**What you should do**
Return all lines from the entries below in which the word "targetPoint" is present.

**Excerpted data**

--------------------------------

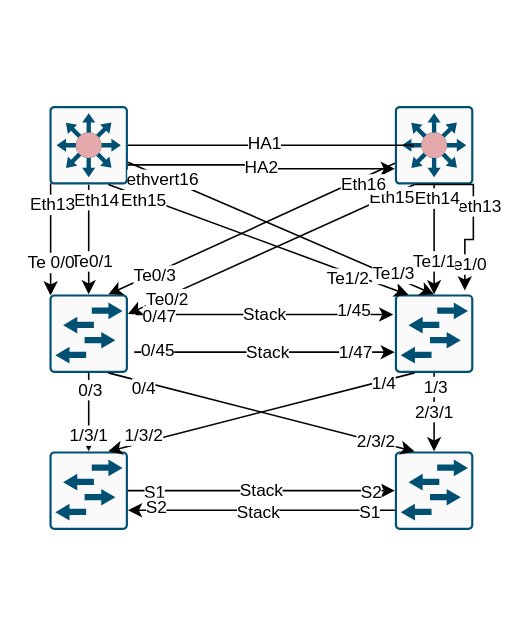
Before: page "Side-2" (2 of 2) of Unavngivet diagram.drawio in DenDanskeMine/draw.io, a draw.io diagram. Source tidied: cells renumbered, new cells numbered last; positions are measured from the earlier drawing's top-left corner, leaving out a move shared by most shapes. Both pictures are drawn from the tidied source at 157%, with x=0, y=0 at pixel (49, 105).
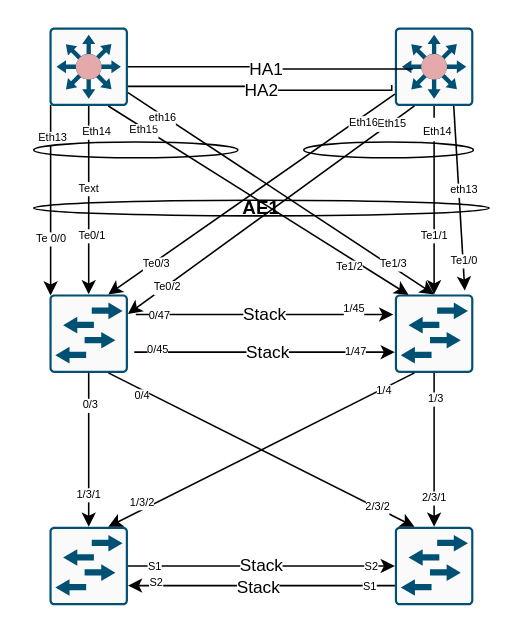
Above is the later version.

Unchanged cells that the change refers to:
```xml
<mxCell id="7" style="sketch=0;points=[[0.015,0.015,0],[0.985,0.015,0],[0.985,0.985,0],[0.015,0.985,0],[0.25,0,0],[0.5,0,0],[0.75,0,0],[1,0.25,0],[1,0.5,0],[1,0.75,0],[0.75,1,0],[0.5,1,0],[0.25,1,0],[0,0.75,0],[0,0.5,0],[0,0.25,0]];verticalLabelPosition=bottom;html=1;verticalAlign=top;align=center;shape=mxgraph.cisco19.rect;prIcon=l2_switch;fillColor=#FAFAFA;strokeColor=#005073;" parent="1" vertex="1">
  <mxGeometry y="120" width="50" height="50" as="geometry" />
</mxCell>
<mxCell id="8" style="sketch=0;points=[[0.015,0.015,0],[0.985,0.015,0],[0.985,0.985,0],[0.015,0.985,0],[0.25,0,0],[0.5,0,0],[0.75,0,0],[1,0.25,0],[1,0.5,0],[1,0.75,0],[0.75,1,0],[0.5,1,0],[0.25,1,0],[0,0.75,0],[0,0.5,0],[0,0.25,0]];verticalLabelPosition=bottom;html=1;verticalAlign=top;align=center;shape=mxgraph.cisco19.rect;prIcon=l2_switch;fillColor=#FAFAFA;strokeColor=#005073;" parent="1" vertex="1">
  <mxGeometry x="220" y="120" width="50" height="50" as="geometry" />
</mxCell>
<mxCell id="15" style="rounded=0;jettySize=auto;html=1;exitX=0.75;exitY=1;exitDx=0;exitDy=0;exitPerimeter=0;entryX=0.174;entryY=0.006;entryDx=0;entryDy=0;entryPerimeter=0;strokeColor=light-dark(#000000,#FF0000);" parent="1" edge="1" source="5" target="8">
  <mxGeometry relative="1" as="geometry" />
</mxCell>
<mxCell id="21" style="rounded=0;jettySize=auto;html=1;entryX=1;entryY=0.25;entryDx=0;entryDy=0;entryPerimeter=0;exitX=0.25;exitY=1;exitDx=0;exitDy=0;exitPerimeter=0;strokeColor=light-dark(#000000,#99FF33);" parent="1" edge="1" source="6" target="7">
  <mxGeometry relative="1" as="geometry" />
</mxCell>
<mxCell id="32" value="Stack" style="edgeStyle=orthogonalEdgeStyle;rounded=0;jettySize=auto;html=1;exitX=1;exitY=0.5;exitDx=0;exitDy=0;exitPerimeter=0;entryX=0;entryY=0.5;entryDx=0;entryDy=0;entryPerimeter=0;" parent="1" edge="1" source="9" target="10">
  <mxGeometry relative="1" as="geometry" />
</mxCell>
<mxCell id="35" style="edgeStyle=orthogonalEdgeStyle;rounded=0;jettySize=auto;html=1;exitX=0;exitY=0.75;exitDx=0;exitDy=0;exitPerimeter=0;entryX=1;entryY=0.75;entryDx=0;entryDy=0;entryPerimeter=0;" parent="1" edge="1" source="10" target="9">
  <mxGeometry relative="1" as="geometry" />
</mxCell>
<mxCell id="44" style="rounded=0;jettySize=auto;html=1;entryX=0.5;entryY=0;entryDx=0;entryDy=0;entryPerimeter=0;strokeColor=light-dark(#000000,#FF3333);" parent="1" edge="1" source="5" target="8">
  <mxGeometry relative="1" as="geometry" />
</mxCell>
<mxCell id="47" value="Stack" style="rounded=0;orthogonalLoop=1;jettySize=auto;html=1;entryX=0;entryY=0.5;entryDx=0;entryDy=0;entryPerimeter=0;strokeColor=light-dark(#000000,#A680B8);" parent="1" edge="1">
  <mxGeometry relative="1" as="geometry">
    <mxPoint x="55" y="132.8" as="sourcePoint" />
    <mxPoint x="219" y="132.8" as="targetPoint" />
  </mxGeometry>
</mxCell>
<mxCell id="50" style="rounded=0;orthogonalLoop=1;jettySize=auto;html=1;exitX=0.985;exitY=0.985;exitDx=0;exitDy=0;exitPerimeter=0;entryX=0.015;entryY=0.985;entryDx=0;entryDy=0;entryPerimeter=0;strokeColor=light-dark(#000000,#A680B8);" parent="1" edge="1">
  <mxGeometry relative="1" as="geometry">
    <mxPoint x="54" y="156.8" as="sourcePoint" />
    <mxPoint x="220" y="156.8" as="targetPoint" />
  </mxGeometry>
</mxCell>
```

The edit, as a diff of the source:
```diff
@@
-    <mxCell id="2" value="HA2" style="edgeStyle=orthogonalEdgeStyle;rounded=0;jettySize=auto;html=1;exitX=1;exitY=0.75;exitDx=0;exitDy=0;exitPerimeter=0;" parent="1" edge="1" source="5" target="6">
+    <mxCell id="2" value="HA2" style="rounded=0;jettySize=auto;html=1;exitX=1;exitY=0.75;exitDx=0;exitDy=0;exitPerimeter=0;edgeStyle=orthogonalEdgeStyle;entryX=-0.04;entryY=0.732;entryDx=0;entryDy=0;entryPerimeter=0;endArrow=none;startFill=0;" parent="1" edge="1" source="5" target="6">
       <mxGeometry relative="1" as="geometry">
         <Array as="points">
-          <mxPoint x="135" y="37" />
-          <mxPoint x="135" y="40" />
+          <mxPoint x="135" y="-12" />
+          <mxPoint x="135" y="-10" />
+          <mxPoint x="218" y="-10" />
         </Array>
       </mxGeometry>
     </mxCell>
-    <mxCell id="3" value="Eth14" style="edgeStyle=orthogonalEdgeStyle;rounded=0;jettySize=auto;html=1;strokeColor=light-dark(#000000,#FF0000);" parent="1" edge="1" source="5" target="7">
+    <mxCell id="3" value="Eth14" style="edgeStyle=orthogonalEdgeStyle;rounded=0;jettySize=auto;html=1;strokeColor=light-dark(#000000,#FF0000);fontSize=7;" parent="1" edge="1" source="5" target="7">
       <mxGeometry x="-0.71" y="5" relative="1" as="geometry" />
     </mxCell>
-    <mxCell id="4" value="Te0/1" style="edgeLabel;html=1;align=center;verticalAlign=middle;" parent="3" vertex="1">
+    <mxCell id="4" value="Te0/1" style="edgeLabel;html=1;align=center;verticalAlign=middle;fontSize=7;" parent="3" vertex="1">
       <mxGeometry x="0.36" y="1" relative="1" as="geometry" />
     </mxCell>
+    <mxCell id="54" value="Text" style="edgeLabel;html=1;align=center;verticalAlign=middle;fontSize=7;" parent="3" vertex="1">
+      <mxGeometry x="-0.13" y="-1" relative="1" as="geometry" />
+    </mxCell>
     <mxCell id="5" style="sketch=0;points=[[0.015,0.015,0],[0.985,0.015,0],[0.985,0.985,0],[0.015,0.985,0],[0.25,0,0],[0.5,0,0],[0.75,0,0],[1,0.25,0],[1,0.5,0],[1,0.75,0],[0.75,1,0],[0.5,1,0],[0.25,1,0],[0,0.75,0],[0,0.5,0],[0,0.25,0]];verticalLabelPosition=bottom;html=1;verticalAlign=top;align=center;shape=mxgraph.cisco19.rect;prIcon=secure_catalyst_switch_color2;fillColor=#FAFAFA;strokeColor=#005073;" parent="1" vertex="1">
-      <mxGeometry width="50" height="50" as="geometry" />
+      <mxGeometry y="-50" width="50" height="50" as="geometry" />
     </mxCell>
     <mxCell id="6" style="sketch=0;points=[[0.015,0.015,0],[0.985,0.015,0],[0.985,0.985,0],[0.015,0.985,0],[0.25,0,0],[0.5,0,0],[0.75,0,0],[1,0.25,0],[1,0.5,0],[1,0.75,0],[0.75,1,0],[0.5,1,0],[0.25,1,0],[0,0.75,0],[0,0.5,0],[0,0.25,0]];verticalLabelPosition=bottom;html=1;verticalAlign=top;align=center;shape=mxgraph.cisco19.rect;prIcon=secure_catalyst_switch_color2;fillColor=#FAFAFA;strokeColor=#005073;" parent="1" vertex="1">
-      <mxGeometry x="220" width="50" height="50" as="geometry" />
+      <mxGeometry x="220" y="-50" width="50" height="50" as="geometry" />
     </mxCell>
@@
     <mxCell id="9" style="sketch=0;points=[[0.015,0.015,0],[0.985,0.015,0],[0.985,0.985,0],[0.015,0.985,0],[0.25,0,0],[0.5,0,0],[0.75,0,0],[1,0.25,0],[1,0.5,0],[1,0.75,0],[0.75,1,0],[0.5,1,0],[0.25,1,0],[0,0.75,0],[0,0.5,0],[0,0.25,0]];verticalLabelPosition=bottom;html=1;verticalAlign=top;align=center;shape=mxgraph.cisco19.rect;prIcon=l2_switch;fillColor=#FAFAFA;strokeColor=#005073;" parent="1" vertex="1">
-      <mxGeometry y="220" width="50" height="50" as="geometry" />
+      <mxGeometry y="268" width="50" height="50" as="geometry" />
     </mxCell>
     <mxCell id="10" style="sketch=0;points=[[0.015,0.015,0],[0.985,0.015,0],[0.985,0.985,0],[0.015,0.985,0],[0.25,0,0],[0.5,0,0],[0.75,0,0],[1,0.25,0],[1,0.5,0],[1,0.75,0],[0.75,1,0],[0.5,1,0],[0.25,1,0],[0,0.75,0],[0,0.5,0],[0,0.25,0]];verticalLabelPosition=bottom;html=1;verticalAlign=top;align=center;shape=mxgraph.cisco19.rect;prIcon=l2_switch;fillColor=#FAFAFA;strokeColor=#005073;" parent="1" vertex="1">
-      <mxGeometry x="220" y="220" width="50" height="50" as="geometry" />
+      <mxGeometry x="220" y="268" width="50" height="50" as="geometry" />
     </mxCell>
-    <mxCell id="11" style="edgeStyle=orthogonalEdgeStyle;rounded=0;jettySize=auto;html=1;exitX=1;exitY=0.5;exitDx=0;exitDy=0;exitPerimeter=0;entryX=0.229;entryY=0.53;entryDx=0;entryDy=0;entryPerimeter=0;strokeColor=default;endArrow=none;startFill=0;" parent="1" edge="1" source="5" target="6">
-      <mxGeometry relative="1" as="geometry">
-        <Array as="points">
-          <mxPoint x="232" y="25" />
-        </Array>
-      </mxGeometry>
+    <mxCell id="11" style="rounded=0;jettySize=auto;html=1;exitX=1;exitY=0.5;exitDx=0;exitDy=0;exitPerimeter=0;entryX=0.229;entryY=0.53;entryDx=0;entryDy=0;entryPerimeter=0;strokeColor=default;endArrow=none;startFill=0;edgeStyle=orthogonalEdgeStyle;" parent="1" edge="1" source="5" target="6">
+      <mxGeometry relative="1" as="geometry" />
     </mxCell>
@@
-    <mxCell id="13" value="Te 0/0" style="edgeStyle=orthogonalEdgeStyle;rounded=0;jettySize=auto;html=1;exitX=0.015;exitY=0.985;exitDx=0;exitDy=0;exitPerimeter=0;entryX=0.015;entryY=0.015;entryDx=0;entryDy=0;entryPerimeter=0;strokeColor=light-dark(#000000,#FF0000);" parent="1" edge="1" source="5" target="7">
+    <mxCell id="13" value="Te 0/0" style="rounded=0;jettySize=auto;html=1;exitX=0.015;exitY=0.985;exitDx=0;exitDy=0;exitPerimeter=0;entryX=0.015;entryY=0.015;entryDx=0;entryDy=0;entryPerimeter=0;strokeColor=light-dark(#000000,#FF0000);fontSize=7;" parent="1" edge="1" source="5" target="7">
       <mxGeometry x="0.42" relative="1" as="geometry" />
     </mxCell>
-    <mxCell id="14" value="Eth13" style="edgeLabel;html=1;align=center;verticalAlign=middle;" parent="13" vertex="1">
+    <mxCell id="14" value="Eth13" style="edgeLabel;html=1;align=center;verticalAlign=middle;fontSize=7;" parent="13" vertex="1">
       <mxGeometry x="-0.65" y="1" relative="1" as="geometry" />
     </mxCell>
@@
-    <mxCell id="16" value="Te1/2" style="edgeLabel;html=1;align=center;verticalAlign=middle;" parent="15" vertex="1">
+    <mxCell id="16" value="Te1/2" style="edgeLabel;html=1;align=center;verticalAlign=middle;fontSize=7;" parent="15" vertex="1">
       <mxGeometry x="0.7" relative="1" as="geometry">
         <mxPoint x="-10" as="offset" />
       </mxGeometry>
     </mxCell>
-    <mxCell id="17" value="Eth15" style="edgeLabel;html=1;align=center;verticalAlign=middle;" parent="15" vertex="1">
+    <mxCell id="17" value="Eth15" style="edgeLabel;html=1;align=center;verticalAlign=middle;fontSize=7;" parent="15" vertex="1">
       <mxGeometry x="-0.76" y="-1" relative="1" as="geometry" />
     </mxCell>
-    <mxCell id="18" style="edgeStyle=orthogonalEdgeStyle;rounded=0;jettySize=auto;html=1;exitX=0.25;exitY=1;exitDx=0;exitDy=0;exitPerimeter=0;entryX=0.891;entryY=-0.049;entryDx=0;entryDy=0;entryPerimeter=0;strokeColor=light-dark(#000000,#99FF33);" parent="1" edge="1" source="6" target="8">
-      <mxGeometry relative="1" as="geometry">
-        <Array as="points">
-          <mxPoint x="270" y="50" />
-          <mxPoint x="270" y="85" />
-          <mxPoint x="265" y="85" />
-        </Array>
-      </mxGeometry>
+    <mxCell id="18" style="rounded=0;jettySize=auto;html=1;exitX=0.75;exitY=1;exitDx=0;exitDy=0;exitPerimeter=0;entryX=0.891;entryY=-0.049;entryDx=0;entryDy=0;entryPerimeter=0;strokeColor=light-dark(#000000,#99FF33);" parent="1" edge="1" source="6" target="8">
+      <mxGeometry relative="1" as="geometry" />
     </mxCell>
-    <mxCell id="19" value="eth13" style="edgeLabel;html=1;align=center;verticalAlign=middle;" parent="18" vertex="1">
+    <mxCell id="19" value="eth13" style="edgeLabel;html=1;align=center;verticalAlign=middle;fontSize=7;" parent="18" vertex="1">
       <mxGeometry x="-0.08" y="3" relative="1" as="geometry" />
     </mxCell>
-    <mxCell id="20" value="Te1/0" style="edgeLabel;html=1;align=center;verticalAlign=middle;" parent="18" vertex="1">
+    <mxCell id="20" value="Te1/0" style="edgeLabel;html=1;align=center;verticalAlign=middle;fontSize=7;" parent="18" vertex="1">
       <mxGeometry x="0.68" relative="1" as="geometry" />
     </mxCell>
@@
-    <mxCell id="22" value="Eth15" style="edgeLabel;html=1;align=center;verticalAlign=middle;" parent="21" vertex="1">
+    <mxCell id="22" value="Eth15" style="edgeLabel;html=1;align=center;verticalAlign=middle;fontSize=7;" parent="21" vertex="1">
       <mxGeometry x="-0.83" relative="1" as="geometry" />
     </mxCell>
-    <mxCell id="23" value="Te0/2" style="edgeLabel;html=1;align=center;verticalAlign=middle;" parent="21" vertex="1">
+    <mxCell id="23" value="Te0/2" style="edgeLabel;html=1;align=center;verticalAlign=middle;fontSize=7;" parent="21" vertex="1">
       <mxGeometry x="0.74" y="1" relative="1" as="geometry" />
     </mxCell>
-    <mxCell id="24" value="2/3/1" style="edgeStyle=orthogonalEdgeStyle;rounded=0;jettySize=auto;html=1;entryX=0.5;entryY=0;entryDx=0;entryDy=0;entryPerimeter=0;strokeColor=light-dark(#000000,#99FF33);" parent="1" edge="1" source="8" target="10">
-      <mxGeometry relative="1" as="geometry" />
+    <mxCell id="24" value="2/3/1" style="edgeStyle=orthogonalEdgeStyle;rounded=0;jettySize=auto;html=1;entryX=0.5;entryY=0;entryDx=0;entryDy=0;entryPerimeter=0;strokeColor=light-dark(#000000,#99FF33);fontSize=7;" parent="1" edge="1" source="8" target="10">
+      <mxGeometry x="0.63" relative="1" as="geometry" />
     </mxCell>
-    <mxCell id="25" value="1/3" style="edgeLabel;html=1;align=center;verticalAlign=middle;" parent="24" vertex="1">
+    <mxCell id="25" value="1/3" style="edgeLabel;html=1;align=center;verticalAlign=middle;fontSize=7;" parent="24" vertex="1">
       <mxGeometry x="-0.67" relative="1" as="geometry" />
     </mxCell>
-    <mxCell id="26" value="1/3/1" style="edgeStyle=orthogonalEdgeStyle;rounded=0;jettySize=auto;html=1;entryX=0.5;entryY=0;entryDx=0;entryDy=0;entryPerimeter=0;strokeColor=light-dark(#000000,#FF0000);" parent="1" edge="1" source="7" target="9">
+    <mxCell id="26" value="1/3/1" style="edgeStyle=orthogonalEdgeStyle;rounded=0;jettySize=auto;html=1;entryX=0.5;entryY=0;entryDx=0;entryDy=0;entryPerimeter=0;strokeColor=light-dark(#000000,#FF0000);fontSize=7;" parent="1" edge="1" source="7" target="9">
       <mxGeometry x="0.6" relative="1" as="geometry" />
     </mxCell>
-    <mxCell id="27" value="0/3" style="edgeLabel;html=1;align=center;verticalAlign=middle;" parent="26" vertex="1">
+    <mxCell id="27" value="0/3" style="edgeLabel;html=1;align=center;verticalAlign=middle;fontSize=7;" parent="26" vertex="1">
       <mxGeometry x="-0.59" relative="1" as="geometry" />
     </mxCell>
-    <mxCell id="28" value="0/4" style="rounded=0;jettySize=auto;html=1;exitX=0.75;exitY=1;exitDx=0;exitDy=0;exitPerimeter=0;entryX=0.25;entryY=0;entryDx=0;entryDy=0;entryPerimeter=0;strokeColor=light-dark(#000000,#FF0000);" parent="1" edge="1" source="7" target="10">
+    <mxCell id="28" value="0/4" style="rounded=0;jettySize=auto;html=1;exitX=0.75;exitY=1;exitDx=0;exitDy=0;exitPerimeter=0;entryX=0.25;entryY=0;entryDx=0;entryDy=0;entryPerimeter=0;strokeColor=light-dark(#000000,#FF0000);fontSize=7;" parent="1" edge="1" source="7" target="10">
       <mxGeometry x="-0.76" y="-4" relative="1" as="geometry" />
     </mxCell>
-    <mxCell id="29" value="2/3/2" style="edgeLabel;html=1;align=center;verticalAlign=middle;" parent="28" vertex="1">
+    <mxCell id="29" value="2/3/2" style="edgeLabel;html=1;align=center;verticalAlign=middle;fontSize=7;" parent="28" vertex="1">
       <mxGeometry x="0.75" relative="1" as="geometry" />
     </mxCell>
-    <mxCell id="30" value="1/3/2" style="rounded=0;jettySize=auto;html=1;exitX=0.25;exitY=1;exitDx=0;exitDy=0;exitPerimeter=0;entryX=0.75;entryY=0;entryDx=0;entryDy=0;entryPerimeter=0;strokeColor=light-dark(#000000,#99FF33);" parent="1" edge="1" source="8" target="9">
+    <mxCell id="30" value="1/3/2" style="rounded=0;jettySize=auto;html=1;exitX=0.25;exitY=1;exitDx=0;exitDy=0;exitPerimeter=0;entryX=0.75;entryY=0;entryDx=0;entryDy=0;entryPerimeter=0;strokeColor=light-dark(#000000,#99FF33);fontSize=7;" parent="1" edge="1" source="8" target="9">
       <mxGeometry x="0.76" y="-4" relative="1" as="geometry" />
     </mxCell>
-    <mxCell id="31" value="1/4" style="edgeLabel;html=1;align=center;verticalAlign=middle;" parent="30" vertex="1">
+    <mxCell id="31" value="1/4" style="edgeLabel;html=1;align=center;verticalAlign=middle;fontSize=7;" parent="30" vertex="1">
       <mxGeometry x="-0.79" y="1" relative="1" as="geometry" />
     </mxCell>
@@
-    <mxCell id="33" value="S1" style="edgeLabel;html=1;align=center;verticalAlign=middle;" parent="32" vertex="1">
+    <mxCell id="33" value="S1" style="edgeLabel;html=1;align=center;verticalAlign=middle;fontSize=7;" parent="32" vertex="1">
       <mxGeometry x="-0.81" relative="1" as="geometry" />
     </mxCell>
-    <mxCell id="34" value="S2" style="edgeLabel;html=1;align=center;verticalAlign=middle;" parent="32" vertex="1">
+    <mxCell id="34" value="S2" style="edgeLabel;html=1;align=center;verticalAlign=middle;fontSize=7;" parent="32" vertex="1">
       <mxGeometry x="0.81" relative="1" as="geometry" />
     </mxCell>
@@
-    <mxCell id="37" value="S1" style="edgeLabel;html=1;align=center;verticalAlign=middle;" parent="35" vertex="1">
+    <mxCell id="37" value="S1" style="edgeLabel;html=1;align=center;verticalAlign=middle;fontSize=7;" parent="35" vertex="1">
       <mxGeometry x="-0.8" y="1" relative="1" as="geometry" />
     </mxCell>
-    <mxCell id="38" value="S2" style="edgeLabel;html=1;align=center;verticalAlign=middle;" parent="35" vertex="1">
+    <mxCell id="38" value="S2" style="edgeLabel;html=1;align=center;verticalAlign=middle;fontSize=7;" parent="35" vertex="1">
       <mxGeometry x="0.8" y="-2" relative="1" as="geometry" />
     </mxCell>
-    <mxCell id="39" style="edgeStyle=orthogonalEdgeStyle;rounded=0;jettySize=auto;html=1;entryX=0.5;entryY=0;entryDx=0;entryDy=0;entryPerimeter=0;" parent="1" edge="1" source="6" target="8">
+    <mxCell id="39" style="rounded=0;jettySize=auto;html=1;entryX=0.5;entryY=0;entryDx=0;entryDy=0;entryPerimeter=0;strokeColor=light-dark(#000000,#99FF33);" parent="1" edge="1" source="6" target="8">
       <mxGeometry relative="1" as="geometry" />
     </mxCell>
-    <mxCell id="40" value="Te1/1" style="edgeLabel;html=1;align=center;verticalAlign=middle;" parent="39" vertex="1">
+    <mxCell id="40" value="Te1/1" style="edgeLabel;html=1;align=center;verticalAlign=middle;fontSize=7;" parent="39" vertex="1">
       <mxGeometry x="0.36" y="-1" relative="1" as="geometry" />
     </mxCell>
-    <mxCell id="41" value="Eth14" style="edgeLabel;html=1;align=center;verticalAlign=middle;" parent="39" vertex="1">
+    <mxCell id="41" value="&lt;font style=&quot;font-size: 7px;&quot;&gt;Eth14&lt;/font&gt;" style="edgeLabel;html=1;align=center;verticalAlign=middle;fontSize=12;" parent="39" vertex="1">
       <mxGeometry x="-0.76" y="1" relative="1" as="geometry" />
     </mxCell>
-    <mxCell id="42" value="Eth16" style="rounded=0;jettySize=auto;html=1;strokeColor=light-dark(#000000,#68FF51);entryX=0.75;entryY=0;entryDx=0;entryDy=0;entryPerimeter=0;" parent="1" edge="1" source="6" target="7">
+    <mxCell id="42" value="Eth16" style="rounded=0;jettySize=auto;html=1;strokeColor=light-dark(#000000,#68FF51);entryX=0.75;entryY=0;entryDx=0;entryDy=0;entryPerimeter=0;fontSize=7;" parent="1" edge="1" source="6" target="7">
       <mxGeometry x="-0.76" y="4" relative="1" as="geometry" />
     </mxCell>
-    <mxCell id="43" value="Te0/3" style="edgeLabel;html=1;align=center;verticalAlign=middle;" parent="42" vertex="1">
+    <mxCell id="43" value="Te0/3" style="edgeLabel;html=1;align=center;verticalAlign=middle;fontSize=7;" parent="42" vertex="1">
       <mxGeometry x="0.68" y="1" relative="1" as="geometry" />
     </mxCell>
@@
-    <mxCell id="45" value="Te1/3" style="edgeLabel;html=1;align=center;verticalAlign=middle;" parent="44" vertex="1">
+    <mxCell id="45" value="Te1/3" style="edgeLabel;html=1;align=center;verticalAlign=middle;fontSize=7;" parent="44" vertex="1">
       <mxGeometry x="0.72" y="2" relative="1" as="geometry" />
     </mxCell>
-    <mxCell id="46" value="ethvert16" style="edgeLabel;html=1;align=center;verticalAlign=middle;" parent="44" vertex="1">
+    <mxCell id="46" value="eth16" style="edgeLabel;html=1;align=center;verticalAlign=middle;fontSize=7;" parent="44" vertex="1">
       <mxGeometry x="-0.77" y="-1" relative="1" as="geometry" />
     </mxCell>
@@
-    <mxCell id="48" value="1/45" style="edgeLabel;html=1;align=center;verticalAlign=middle;" parent="47" vertex="1">
+    <mxCell id="48" value="1/45" style="edgeLabel;html=1;align=center;verticalAlign=middle;fontSize=7;" parent="47" vertex="1">
       <mxGeometry x="0.68" y="3" relative="1" as="geometry" />
     </mxCell>
-    <mxCell id="49" value="0/47" style="edgeLabel;html=1;align=center;verticalAlign=middle;" parent="47" vertex="1">
+    <mxCell id="49" value="0/47" style="edgeLabel;html=1;align=center;verticalAlign=middle;fontSize=7;" parent="47" vertex="1">
       <mxGeometry x="-0.83" y="-1" relative="1" as="geometry" />
     </mxCell>
@@
-    <mxCell id="52" value="0/45" style="edgeLabel;html=1;align=center;verticalAlign=middle;" parent="50" vertex="1">
+    <mxCell id="52" value="0/45" style="edgeLabel;html=1;align=center;verticalAlign=middle;fontSize=7;" parent="50" vertex="1">
       <mxGeometry x="-0.83" y="1" relative="1" as="geometry" />
     </mxCell>
-    <mxCell id="53" value="1/47" style="edgeLabel;html=1;align=center;verticalAlign=middle;" parent="50" vertex="1">
+    <mxCell id="53" value="1/47" style="edgeLabel;html=1;align=center;verticalAlign=middle;fontSize=7;" parent="50" vertex="1">
       <mxGeometry x="0.69" relative="1" as="geometry" />
     </mxCell>
+    <mxCell id="55" style="ellipse;whiteSpace=wrap;html=1;fillColor=none;rotation=0;" parent="1" vertex="1">
+      <mxGeometry x="162" y="23" width="108" height="10" as="geometry" />
+    </mxCell>
+    <mxCell id="56" style="ellipse;whiteSpace=wrap;html=1;fillColor=none;rotation=-180;" parent="1" vertex="1">
+      <mxGeometry x="-10" y="23" width="130" height="10" as="geometry" />
+    </mxCell>
+    <mxCell id="57" value="&lt;font style=&quot;color: light-dark(rgb(0, 0, 0), rgb(255, 255, 255));&quot;&gt;&lt;b&gt;AE1&lt;/b&gt;&lt;/font&gt;" style="ellipse;whiteSpace=wrap;html=1;fillColor=none;rotation=0;" parent="1" vertex="1">
+      <mxGeometry x="-10" y="60" width="290" height="10" as="geometry" />
+    </mxCell>
```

--------------------------------

**Solved exercise**
    <mxPoint x="219" y="132.8" as="targetPoint" />
    <mxPoint x="220" y="156.8" as="targetPoint" />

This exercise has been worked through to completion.